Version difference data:

______________________________

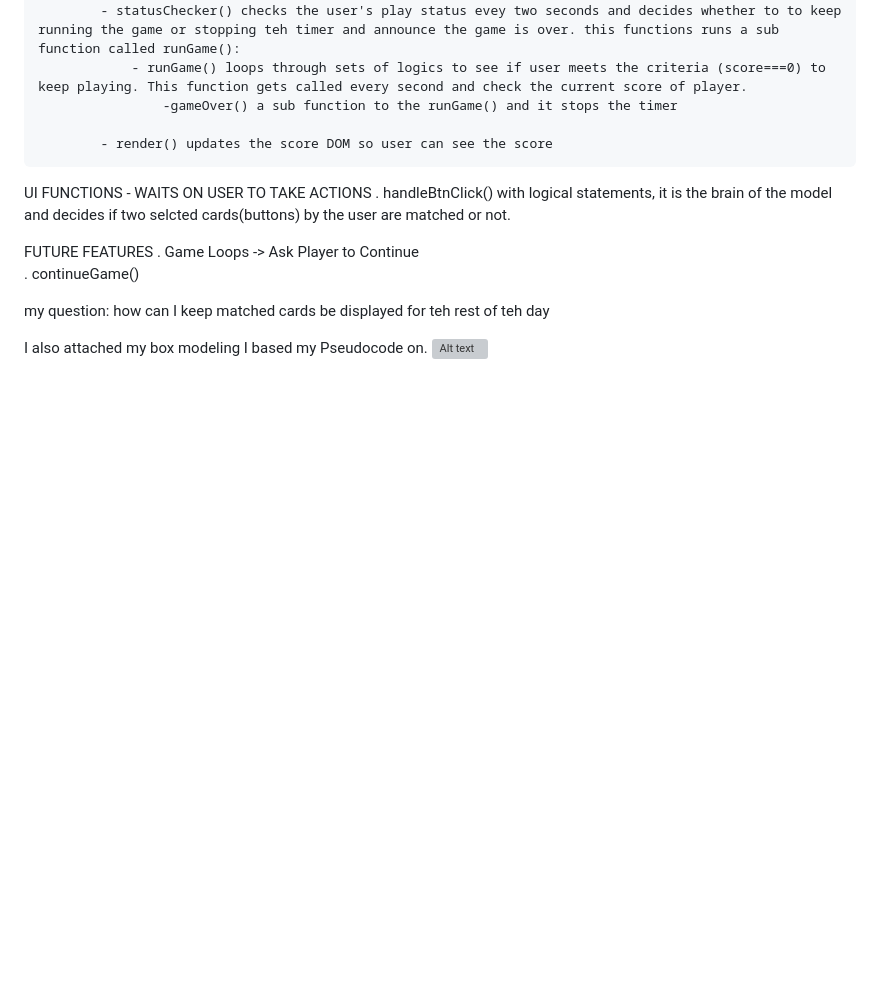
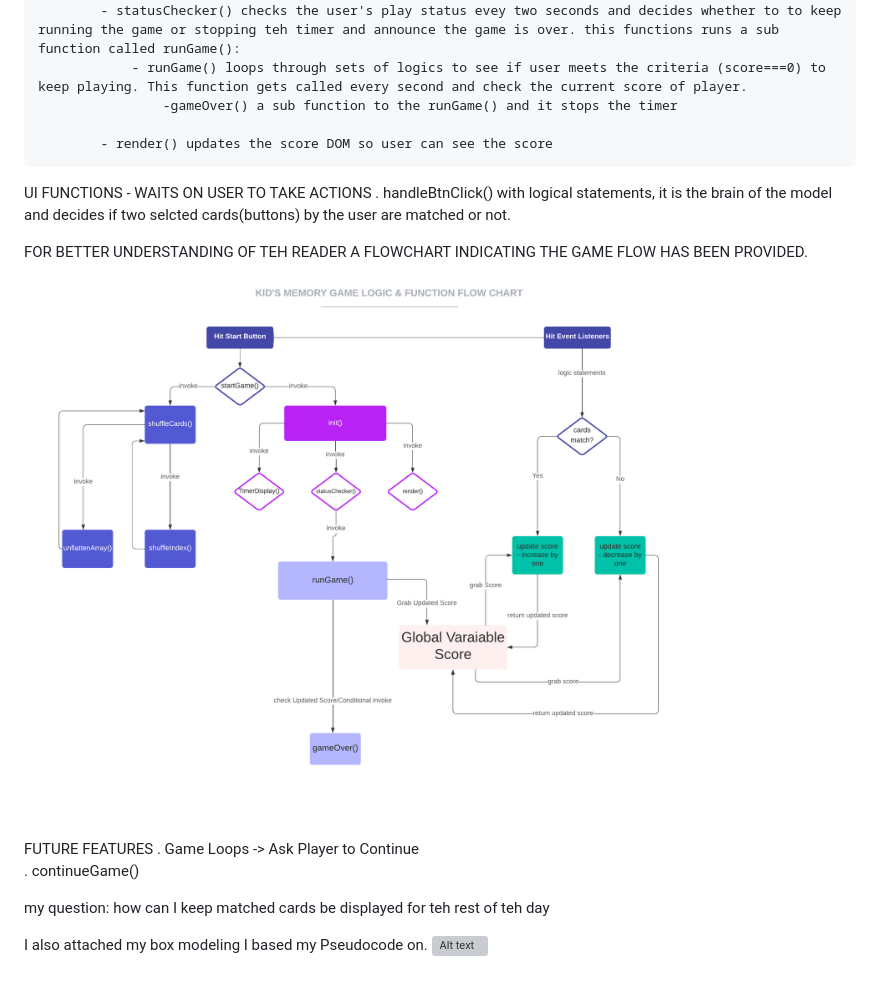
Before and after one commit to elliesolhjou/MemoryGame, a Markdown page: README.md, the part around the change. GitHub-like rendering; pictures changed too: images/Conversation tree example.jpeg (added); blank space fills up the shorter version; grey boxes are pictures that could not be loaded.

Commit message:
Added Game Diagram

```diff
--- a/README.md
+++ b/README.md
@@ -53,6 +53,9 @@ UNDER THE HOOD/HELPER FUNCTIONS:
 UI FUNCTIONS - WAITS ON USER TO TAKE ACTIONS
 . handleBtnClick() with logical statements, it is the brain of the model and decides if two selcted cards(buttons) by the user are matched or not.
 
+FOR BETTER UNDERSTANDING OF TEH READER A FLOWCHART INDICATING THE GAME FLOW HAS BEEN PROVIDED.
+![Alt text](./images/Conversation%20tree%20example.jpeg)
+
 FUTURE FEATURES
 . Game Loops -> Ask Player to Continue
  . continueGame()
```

______________________________

▶ _YOUR GOAL_: Output every record above verbatim, excluding images.

▶ _WRITTEN REPLY_:
Before and after one commit to elliesolhjou/MemoryGame, a Markdown page: README.md, the part around the change. GitHub-like rendering; pictures changed too: images/Conversation tree example.jpeg (added); blank space fills up the shorter version; grey boxes are pictures that could not be loaded.

Commit message:
Added Game Diagram

```diff
--- a/README.md
+++ b/README.md
@@ -53,6 +53,9 @@ UNDER THE HOOD/HELPER FUNCTIONS:
 UI FUNCTIONS - WAITS ON USER TO TAKE ACTIONS
 . handleBtnClick() with logical statements, it is the brain of the model and decides if two selcted cards(buttons) by the user are matched or not.
 
+FOR BETTER UNDERSTANDING OF TEH READER A FLOWCHART INDICATING THE GAME FLOW HAS BEEN PROVIDED.
+![Alt text](./images/Conversation%20tree%20example.jpeg)
+
 FUTURE FEATURES
 . Game Loops -> Ask Player to Continue
  . continueGame()
```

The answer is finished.